[Difference listings]
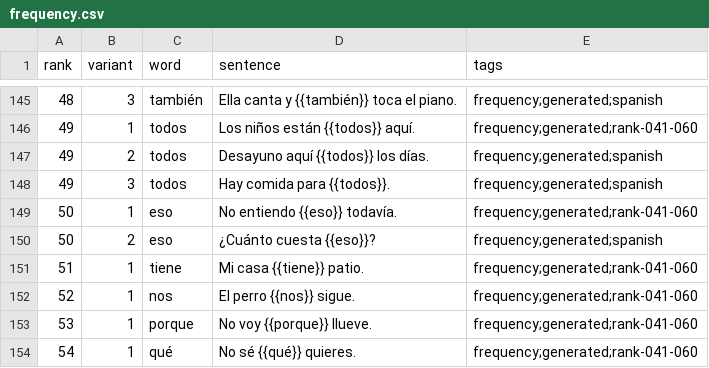
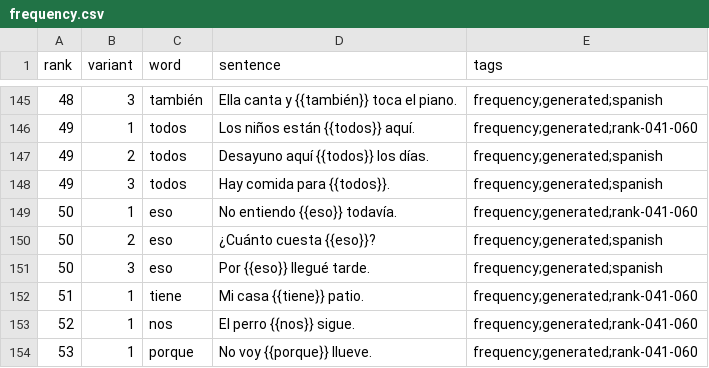
Before and after one commit to dnywh/mochiko, a CSV file: languages/es/frequency.csv, drawn as a sheet; only a part is shown, gaps mark what is left out; the shorter side is filled out with more unchanged rows; the diff names each change by its address in the sheet, - before the commit and + after, or states it on an @@ line.

```diff
--- a/languages/es/frequency.csv
+++ b/languages/es/frequency.csv
+row 151: 50 | 3 | eso | Por {{eso}} llegué tarde. | frequency;generated;spanish
```
Also changed, not shown: languages/de/frequency.csv.
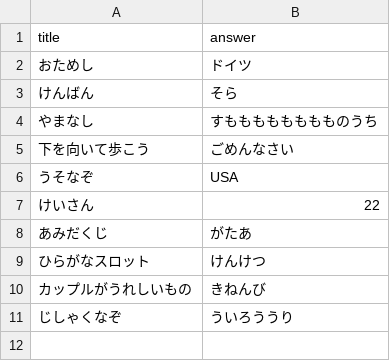
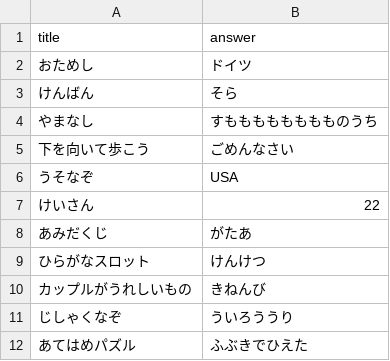
Before and after one commit to Lit-to/tadabot, a CSV file: answers.csv, drawn as a sheet.

```diff
--- a/answers.csv
+++ b/answers.csv
@@ -11 +11,2 @@ title,answer
 じしゃくなぞ,ういろううり
+あてはめパズル,ふぶきでひえた
```
Also changed, not shown: 4 other files.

Exercise: Print the records again exactly, without the pictures.

Your response:
Before and after one commit to dnywh/mochiko, a CSV file: languages/es/frequency.csv, drawn as a sheet; only a part is shown, gaps mark what is left out; the shorter side is filled out with more unchanged rows; the diff names each change by its address in the sheet, - before the commit and + after, or states it on an @@ line.

```diff
--- a/languages/es/frequency.csv
+++ b/languages/es/frequency.csv
+row 151: 50 | 3 | eso | Por {{eso}} llegué tarde. | frequency;generated;spanish
```
Also changed, not shown: languages/de/frequency.csv.
Before and after one commit to Lit-to/tadabot, a CSV file: answers.csv, drawn as a sheet.

```diff
--- a/answers.csv
+++ b/answers.csv
@@ -11 +11,2 @@ title,answer
 じしゃくなぞ,ういろううり
+あてはめパズル,ふぶきでひえた
```
Also changed, not shown: 4 other files.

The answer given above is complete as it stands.